Enlightenment in Britain, Hist 3213A…Professor Mark Phillips asked me why I was there. ‘I’ve signed up for the course, sir.’ ‘Yes, yes’, he continued, ‘But why are you here, at Carleton, in Ottawa?’ After the standard spiel that as an international exchange student I was hoping to make the most of simply being outside of the U.K., broadening my horizons in any which way I could, I realised that until I could figure out my own, less clichéd, answer to his question, I couldn’t possibly start blogging about my year abroad.
So why I am here? My first few days were spent with this question rattling through my jet-lagged jumble of a brain. Ottawa isn’t a New York, Paris or London…its more, well, vanilla. However, the answer is simple, and moreover, was evident from the moment I first walked into halls of residence. After taking one last deep breath and slowly turning the lock to enter my home for the year, I was greeted by two great big cheeky grins. Happily cooking away, Yasser and Bruno, my Jordanian and Brazilian flatmates, embody the diversity, willingness to help and fluidity of identity that, as I’ve come to discover, pound the skin of the Canadian drum.

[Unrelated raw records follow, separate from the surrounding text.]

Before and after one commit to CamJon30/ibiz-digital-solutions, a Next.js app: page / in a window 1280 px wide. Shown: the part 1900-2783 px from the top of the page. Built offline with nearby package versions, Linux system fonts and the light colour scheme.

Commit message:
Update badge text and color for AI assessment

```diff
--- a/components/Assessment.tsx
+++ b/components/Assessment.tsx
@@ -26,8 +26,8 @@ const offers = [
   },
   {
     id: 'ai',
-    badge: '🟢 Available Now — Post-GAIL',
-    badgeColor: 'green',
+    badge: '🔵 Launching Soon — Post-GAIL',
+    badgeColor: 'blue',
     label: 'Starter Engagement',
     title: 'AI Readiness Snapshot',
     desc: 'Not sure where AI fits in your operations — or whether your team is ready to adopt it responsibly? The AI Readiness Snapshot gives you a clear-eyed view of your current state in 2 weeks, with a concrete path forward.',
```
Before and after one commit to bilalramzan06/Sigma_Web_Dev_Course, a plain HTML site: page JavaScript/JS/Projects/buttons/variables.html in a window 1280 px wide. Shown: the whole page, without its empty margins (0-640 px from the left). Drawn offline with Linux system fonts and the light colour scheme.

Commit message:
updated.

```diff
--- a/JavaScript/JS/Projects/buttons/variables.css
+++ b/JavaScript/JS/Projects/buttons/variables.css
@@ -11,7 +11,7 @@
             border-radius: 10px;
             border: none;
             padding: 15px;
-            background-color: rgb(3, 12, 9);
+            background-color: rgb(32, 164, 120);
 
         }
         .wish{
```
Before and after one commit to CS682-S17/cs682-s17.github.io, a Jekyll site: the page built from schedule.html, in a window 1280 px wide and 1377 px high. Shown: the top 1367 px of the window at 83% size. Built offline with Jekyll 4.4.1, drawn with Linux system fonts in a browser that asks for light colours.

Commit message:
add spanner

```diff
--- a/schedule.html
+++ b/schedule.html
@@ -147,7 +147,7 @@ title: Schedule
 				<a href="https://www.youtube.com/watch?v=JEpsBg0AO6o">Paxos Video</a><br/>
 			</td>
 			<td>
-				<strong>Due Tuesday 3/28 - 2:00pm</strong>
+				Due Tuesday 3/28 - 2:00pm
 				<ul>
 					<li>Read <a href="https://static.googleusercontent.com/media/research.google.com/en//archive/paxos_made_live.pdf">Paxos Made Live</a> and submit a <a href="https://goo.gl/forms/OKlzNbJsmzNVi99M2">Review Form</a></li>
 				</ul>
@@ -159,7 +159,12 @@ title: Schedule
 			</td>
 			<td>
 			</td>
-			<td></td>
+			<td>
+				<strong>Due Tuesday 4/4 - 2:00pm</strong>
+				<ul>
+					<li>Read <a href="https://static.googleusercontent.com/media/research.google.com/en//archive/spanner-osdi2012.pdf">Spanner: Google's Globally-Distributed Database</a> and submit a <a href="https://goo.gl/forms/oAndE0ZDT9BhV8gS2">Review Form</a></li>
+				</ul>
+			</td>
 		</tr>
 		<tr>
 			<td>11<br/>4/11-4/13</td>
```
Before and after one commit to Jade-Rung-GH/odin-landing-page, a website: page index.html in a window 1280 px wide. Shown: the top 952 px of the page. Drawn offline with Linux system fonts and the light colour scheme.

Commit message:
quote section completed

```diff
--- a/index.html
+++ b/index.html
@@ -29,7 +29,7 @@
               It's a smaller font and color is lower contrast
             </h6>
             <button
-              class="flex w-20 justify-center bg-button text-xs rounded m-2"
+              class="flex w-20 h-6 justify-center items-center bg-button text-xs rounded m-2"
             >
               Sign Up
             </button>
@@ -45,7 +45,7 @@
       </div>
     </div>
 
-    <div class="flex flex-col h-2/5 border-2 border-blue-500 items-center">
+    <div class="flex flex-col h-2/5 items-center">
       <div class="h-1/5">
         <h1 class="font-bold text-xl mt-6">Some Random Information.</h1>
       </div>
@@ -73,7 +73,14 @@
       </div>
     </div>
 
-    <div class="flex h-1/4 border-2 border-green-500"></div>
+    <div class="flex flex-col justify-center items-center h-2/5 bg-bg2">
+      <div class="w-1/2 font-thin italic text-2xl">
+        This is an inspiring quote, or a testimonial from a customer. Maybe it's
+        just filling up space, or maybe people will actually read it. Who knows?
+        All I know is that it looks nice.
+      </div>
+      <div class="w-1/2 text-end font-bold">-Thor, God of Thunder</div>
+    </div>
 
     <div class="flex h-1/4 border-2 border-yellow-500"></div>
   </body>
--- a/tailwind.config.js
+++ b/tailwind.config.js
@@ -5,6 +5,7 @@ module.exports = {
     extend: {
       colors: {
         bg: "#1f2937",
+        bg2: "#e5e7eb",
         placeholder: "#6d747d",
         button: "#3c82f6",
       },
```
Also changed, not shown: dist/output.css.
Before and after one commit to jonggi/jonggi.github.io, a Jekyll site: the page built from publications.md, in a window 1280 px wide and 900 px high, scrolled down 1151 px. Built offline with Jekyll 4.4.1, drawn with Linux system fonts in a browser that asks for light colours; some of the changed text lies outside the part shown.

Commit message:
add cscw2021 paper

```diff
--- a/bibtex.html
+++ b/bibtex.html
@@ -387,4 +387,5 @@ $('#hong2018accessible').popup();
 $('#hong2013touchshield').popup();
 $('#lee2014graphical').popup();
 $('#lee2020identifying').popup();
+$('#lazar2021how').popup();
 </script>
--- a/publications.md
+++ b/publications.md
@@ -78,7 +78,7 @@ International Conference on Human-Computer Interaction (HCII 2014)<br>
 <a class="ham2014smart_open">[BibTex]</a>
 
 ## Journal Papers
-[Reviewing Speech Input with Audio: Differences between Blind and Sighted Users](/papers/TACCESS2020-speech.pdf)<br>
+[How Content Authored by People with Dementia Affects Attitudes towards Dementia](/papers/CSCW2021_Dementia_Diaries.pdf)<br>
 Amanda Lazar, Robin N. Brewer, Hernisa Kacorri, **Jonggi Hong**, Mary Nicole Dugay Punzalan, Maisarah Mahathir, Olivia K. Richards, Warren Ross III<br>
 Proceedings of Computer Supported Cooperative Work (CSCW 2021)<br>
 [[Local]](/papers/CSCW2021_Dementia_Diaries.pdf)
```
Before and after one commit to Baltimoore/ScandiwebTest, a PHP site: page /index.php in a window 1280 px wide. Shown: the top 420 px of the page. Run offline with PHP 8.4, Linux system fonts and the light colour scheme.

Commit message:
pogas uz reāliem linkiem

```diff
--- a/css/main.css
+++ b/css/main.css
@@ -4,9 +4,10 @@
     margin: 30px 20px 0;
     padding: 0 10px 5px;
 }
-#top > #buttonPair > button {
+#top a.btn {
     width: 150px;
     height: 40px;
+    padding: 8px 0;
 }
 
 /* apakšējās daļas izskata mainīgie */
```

Canadian politeness is no myth. In fact, grappling with the door holding policy out here has been an extremely taxing part of my cultural immersion so far. How long is too long to hold the door open for someone heading in your direction? Do we judge by distance from the door, or by an estimate of time taken for them to reach the door? It’s made worse by the need to account for exactly how the individual in question will perceive your door-holding gesture…Put simply, will the group of girls on their way back from Volleyball practice think you’re just being a bit of a perve? Essentially I have learnt that in Canada, its easiest to smile widely and wait at the door however long it might take. In any case, it’s essential to realise that even entertaining the idea that somebody might have to open the door themselves ‘ain’t the Canadian way’. Cultural integration challenge one-complete.
Reassuringly, perhaps, is the extent to which I feel like a foreigner in Canada. Reassuring in the sense that despite no longer batting an eyelid to the Americanisms that have found their way into our every day vernacular, nor coming across unseen episodes of Friends, somehow in the midst of a worldwide process of Americanisation, we have maintained at least some national distinction. Be it the bi-lingual nature of Ottawa, the peculiarly shaped cars or the fact that men don’t seem to be able to find a pair of trousers that fit, it is all extremely different. Being the ‘étrangers’ is healthy. We’re out of our comfort zone and that can only serve to produce valuable challenges and experiences.
At the moment, I’m still entertaining a great many expectations, preconceptions and exasperations concerning my new life in Ottawa. But with a log cabin at the lake booked for the weekend, some time away with some awesome friends’ I’ve already been lucky enough to meet , I hope to keep finding my feet and more importantly, find the chocolate chips in Canada’s capital city. Same time next week for anyone interested in the trials and tribulations of Edinburgh University student in Canada’s vanilla capital!